Editorial in RGJ!

Editorial in RGJ!

I woke this morning to a text telling me to check the RGJ Voices section-here’s what I found:

Don’t let neighborly dispute threaten important venture
RGJ, Editorial, 5/29

For years we’ve heard the complaint from teenagers and young adults: There’s nothing for us to do in the Truckee Meadows. This is a community, they’ve said, that caters to adults with gambling, drinking and other adult entertainment; what’s there for us to do?

The standard response has been: Quit complaining and do something about it yourselves. Well, that’s exactly what a group of Reno-area youngsters has done in creating the Holland Project, an all-ages venue for a variety of artistic endeavors, as well as classes and community forums. In the process, they’ve given a new life to a dark, dingy, unused warehouse, owned by the city, along the Union Pacific Railroad tracks at Keystone Avenue. The site is considered temporary; organizers will be looking for a permanent site in the coming months. Business matters for the Holland Project are handled by a board of business, government and arts leaders, but the other decisions are being made by a coordinating board.

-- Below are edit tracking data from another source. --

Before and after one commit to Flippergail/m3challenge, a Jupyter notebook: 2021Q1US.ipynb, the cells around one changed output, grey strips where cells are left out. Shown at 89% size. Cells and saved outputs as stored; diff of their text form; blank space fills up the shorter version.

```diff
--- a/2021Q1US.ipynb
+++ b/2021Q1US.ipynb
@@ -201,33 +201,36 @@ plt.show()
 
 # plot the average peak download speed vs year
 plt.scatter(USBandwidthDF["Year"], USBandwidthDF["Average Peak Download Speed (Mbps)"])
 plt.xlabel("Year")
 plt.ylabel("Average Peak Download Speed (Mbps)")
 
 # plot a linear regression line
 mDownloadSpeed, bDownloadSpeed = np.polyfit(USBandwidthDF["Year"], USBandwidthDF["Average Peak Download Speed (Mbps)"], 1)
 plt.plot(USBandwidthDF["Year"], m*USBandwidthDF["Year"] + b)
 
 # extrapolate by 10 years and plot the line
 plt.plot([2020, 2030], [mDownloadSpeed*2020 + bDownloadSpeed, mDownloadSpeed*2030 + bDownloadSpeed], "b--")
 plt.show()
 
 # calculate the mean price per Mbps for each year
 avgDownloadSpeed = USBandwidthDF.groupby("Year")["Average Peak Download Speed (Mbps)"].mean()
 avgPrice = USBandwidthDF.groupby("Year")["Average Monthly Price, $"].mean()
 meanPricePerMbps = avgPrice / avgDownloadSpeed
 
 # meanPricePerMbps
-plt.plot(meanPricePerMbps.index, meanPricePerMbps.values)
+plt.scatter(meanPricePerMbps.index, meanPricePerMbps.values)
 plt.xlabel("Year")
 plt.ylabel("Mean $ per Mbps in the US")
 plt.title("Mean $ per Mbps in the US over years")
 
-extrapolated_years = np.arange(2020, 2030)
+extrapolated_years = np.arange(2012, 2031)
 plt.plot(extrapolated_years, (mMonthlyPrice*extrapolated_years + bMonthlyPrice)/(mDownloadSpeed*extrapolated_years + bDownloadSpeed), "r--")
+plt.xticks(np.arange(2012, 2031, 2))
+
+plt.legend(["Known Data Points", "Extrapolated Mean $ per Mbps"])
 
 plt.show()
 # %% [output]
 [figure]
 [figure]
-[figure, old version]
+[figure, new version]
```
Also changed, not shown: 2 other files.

It is exactly the kind of hands-on, self-reliant project that you would want the community’s youth to be involved in.
Not only will it provide a venue for concerts, plays and other events, but it will also provide them with valuable lessons in life that will help them succeed as community-minded adults. Life lesson No. 1 may well be how to get along with their neighbors, a lesson many of us could use in our modern, detached neighborhoods.

Only recently opened, the Holland Project already is embroiled in a dispute with a neighbor, a dispute that has gotten hotter in recent weeks as police were called out to the project to deal with a noise complaint. Adults know well how arguments of this type in a neighborhood can escalate quickly, eventually doing irreparable damage to relationships. It’s critical that the youth involved in the project learn it, too. It would be unfortunate if this dispute were to hurt the Holland Project before it has had time to find its footing.

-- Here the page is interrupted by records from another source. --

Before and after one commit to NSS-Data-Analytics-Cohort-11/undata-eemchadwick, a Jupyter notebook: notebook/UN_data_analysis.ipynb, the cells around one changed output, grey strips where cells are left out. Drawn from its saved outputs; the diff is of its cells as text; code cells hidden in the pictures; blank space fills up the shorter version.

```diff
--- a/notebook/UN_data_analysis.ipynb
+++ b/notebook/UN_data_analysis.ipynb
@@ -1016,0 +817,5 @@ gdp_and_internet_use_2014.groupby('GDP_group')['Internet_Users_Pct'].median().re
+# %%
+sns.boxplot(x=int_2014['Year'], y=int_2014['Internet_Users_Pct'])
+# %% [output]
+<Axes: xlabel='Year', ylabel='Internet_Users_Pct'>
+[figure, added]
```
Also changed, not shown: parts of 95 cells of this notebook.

Rather than law enforcement, the two sides need a moderator, someone who can help them find an acceptable middle ground that will allow the project to thrive without hurting the quality of life of those who live nearby. Without some accommodation, positions will harden on both sides and the anger will only increase, eventually making reconciliation difficult, if not impossible.

The Holland Project is too important to the community to allow that to happen. The city should step in and help the two sides figure out how they can be good neighbors. –RGJ.

First, thank you. I don’t know who wrote this, but it sure means a lot, and gets right to the crux of the issue. We would love to work with the neighbor, and find an acceptable balance for each of us–and if we continue to get support from all sides of this and be strong, but open, then we’ll get there. Thank you for your support, for your kind and strong words–and for your guidance. We need voices of calm and reason sometimes, and I think this editorial resonates with both.